The new law requires a person of any age to wear reflective gear or a lamp while riding equestrian animals after dark on paved highways.

Fines for first-time violators are $25 per infraction. However, anyone using an equestrian animal in a parade or festival is exempt from the helmet and gear provisions, according to the legislation.

AB 798: Tribal Emergency Vehicles

This bill signed into law on Sept. 24 and removes restrictions previously imposed on federally recognized Native American tribes operating emergency vehicles on their reservations. There are 109 designated tribes statewide, 11 of which are in Riverside County.

The bill specifically permits all the tribes to acquire and deploy ambulances, as well as firefighting and other emergency vehicles, without the state requiring that the vehicles be inspected by the CHP, and without those individuals who may legally operate them having to go through the Department of Motor Vehicles for special licenses.

Previously, the state treated tribal emergency vehicles the same as privately operated ones, mandating rigorous inspection and licensing. However, the legislation recognized that the tribes are sovereign and self-governing, and that imposing a lengthy approval process was unjustified. The issue came to the fore in 2019 when the San Manuel Band of Mission Indians acquired a ``state-of-the-art ambulance'' but couldn't use it for a year because of the protracted inspection process and licensing for all of the tribe's 50 firefighters who might need to operate it.

Assembly Bill 47: License Points for Distracted Drivers

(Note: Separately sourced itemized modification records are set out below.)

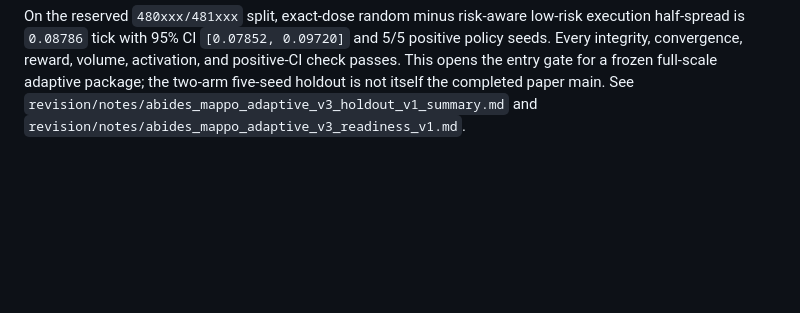
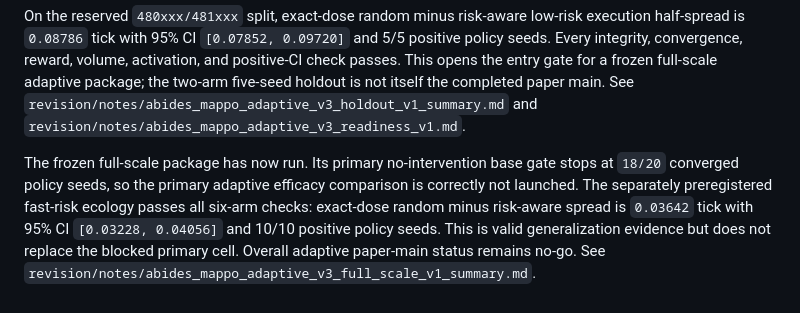
Before and after one commit to moderncavemann/ACE-RL, a Markdown page: revision/README.md, the part around the change. Rendered like a GitHub page; blank space fills up the shorter version.

Commit message:
Record adaptive v3 full-scale decision

```diff
--- a/revision/README.md
+++ b/revision/README.md
@@ -395,3 +395,12 @@ opens the entry gate for a frozen full-scale adaptive package; the two-arm
 five-seed holdout is not itself the completed paper main. See
 `revision/notes/abides_mappo_adaptive_v3_holdout_v1_summary.md` and
 `revision/notes/abides_mappo_adaptive_v3_readiness_v1.md`.
+
+The frozen full-scale package has now run. Its primary no-intervention base
+gate stops at `18/20` converged policy seeds, so the primary adaptive efficacy
+comparison is correctly not launched. The separately preregistered fast-risk
+ecology passes all six-arm checks: exact-dose random minus risk-aware spread is
+`0.03642` tick with 95% CI `[0.03228, 0.04056]` and 10/10 positive policy
+seeds. This is valid generalization evidence but does not replace the blocked
+primary cell. Overall adaptive paper-main status remains no-go. See
+`revision/notes/abides_mappo_adaptive_v3_full_scale_v1_summary.md`.
```
Also changed, not shown: README.md (+5 -0 lines), revision/notes/abides_mappo_adaptive_v3_full_scale_v1_summary.md (added, +143 -0 lines).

This law actually went into effect over the summer, but it’s worth another mention. As of July 1, a driver convicted of using a mobile phone without a hands-free device for a second time within a 36-month period will have a point added to his or her license.